_Work request_
Only the pictures are to be left out, and the rest of the entries should be reproduced exactly.

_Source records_
+ + + + + + +

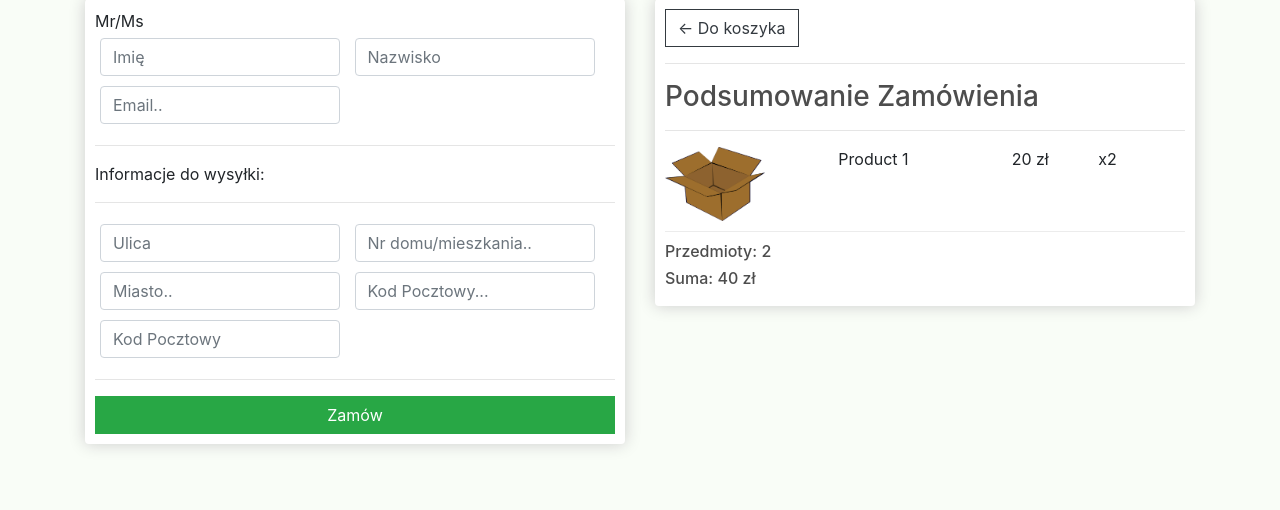
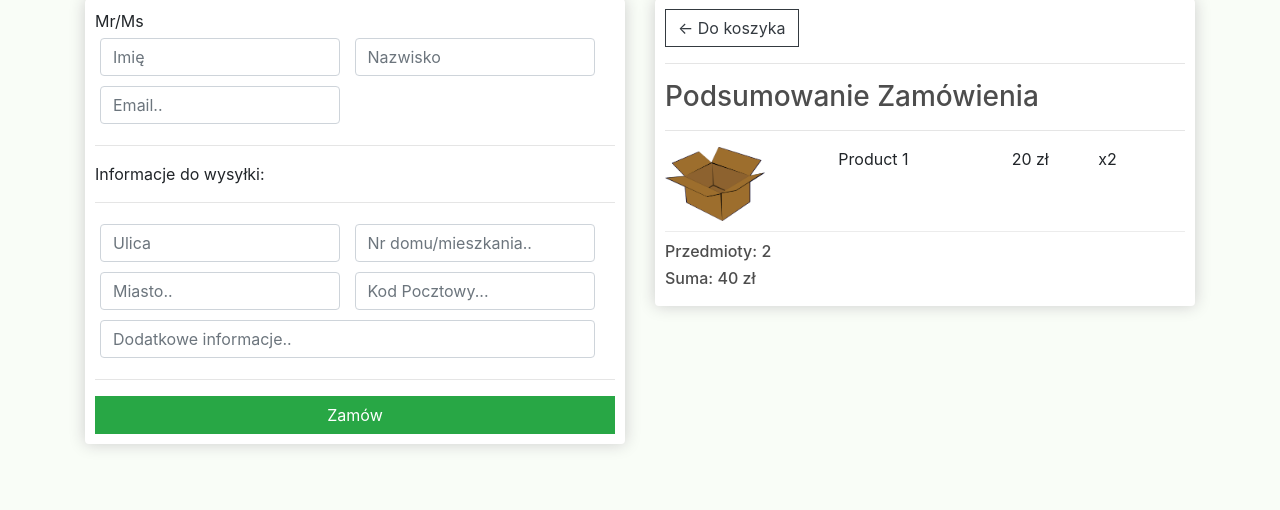
Before and after one commit to MrHarvvey/cartoon_shoop, a Django app: page /checkout/ in a window 1280 px wide. Shown: the part 92-602 px from the top of the page. Run offline with Django 3.2, Linux system fonts and the light colour scheme; some libraries are stand-ins or nearby versions.

```diff
--- a/cartoon_shoop/templates/cartoon_shoop/checkout.html
+++ b/cartoon_shoop/templates/cartoon_shoop/checkout.html
@@ -28,19 +28,19 @@
 						<p>Informacje do wysyłki:</p>
 						<hr>
 						<div class="form-field">
-							<input class="form-control" type="text" name="address" placeholder="Ulica">
+							<input class="form-control" type="text" name="street" placeholder="Ulica">
 						</div>
 						<div class="form-field">
-							<input class="form-control" type="text" name="city" placeholder="Nr domu/mieszkania..">
+							<input class="form-control" type="text" name="home_number" placeholder="Nr domu/mieszkania..">
 						</div>
 						<div class="form-field">
-							<input class="form-control" type="text" name="state" placeholder="Miasto..">
+							<input class="form-control" type="text" name="city" placeholder="Miasto..">
 						</div>
 						<div class="form-field">
 							<input class="form-control" type="text" name="zipcode" placeholder="Kod Pocztowy...">
 						</div>
-						<div class="form-field">
-							<input class="form-control" type="text" name="country" placeholder="Kod Pocztowy">
+						<div class="form-field" style="width: 505px;">
+							<input class="form-control" type="text" name="added" placeholder="Dodatkowe informacje..">
 						</div>
 					</div>
 
```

+ + + + + + +

_Solution for this task_
Before and after one commit to MrHarvvey/cartoon_shoop, a Django app: page /checkout/ in a window 1280 px wide. Shown: the part 92-602 px from the top of the page. Run offline with Django 3.2, Linux system fonts and the light colour scheme; some libraries are stand-ins or nearby versions.

```diff
--- a/cartoon_shoop/templates/cartoon_shoop/checkout.html
+++ b/cartoon_shoop/templates/cartoon_shoop/checkout.html
@@ -28,19 +28,19 @@
 						<p>Informacje do wysyłki:</p>
 						<hr>
 						<div class="form-field">
-							<input class="form-control" type="text" name="address" placeholder="Ulica">
+							<input class="form-control" type="text" name="street" placeholder="Ulica">
 						</div>
 						<div class="form-field">
-							<input class="form-control" type="text" name="city" placeholder="Nr domu/mieszkania..">
+							<input class="form-control" type="text" name="home_number" placeholder="Nr domu/mieszkania..">
 						</div>
 						<div class="form-field">
-							<input class="form-control" type="text" name="state" placeholder="Miasto..">
+							<input class="form-control" type="text" name="city" placeholder="Miasto..">
 						</div>
 						<div class="form-field">
 							<input class="form-control" type="text" name="zipcode" placeholder="Kod Pocztowy...">
 						</div>
-						<div class="form-field">
-							<input class="form-control" type="text" name="country" placeholder="Kod Pocztowy">
+						<div class="form-field" style="width: 505px;">
+							<input class="form-control" type="text" name="added" placeholder="Dodatkowe informacje..">
 						</div>
 					</div>
 
```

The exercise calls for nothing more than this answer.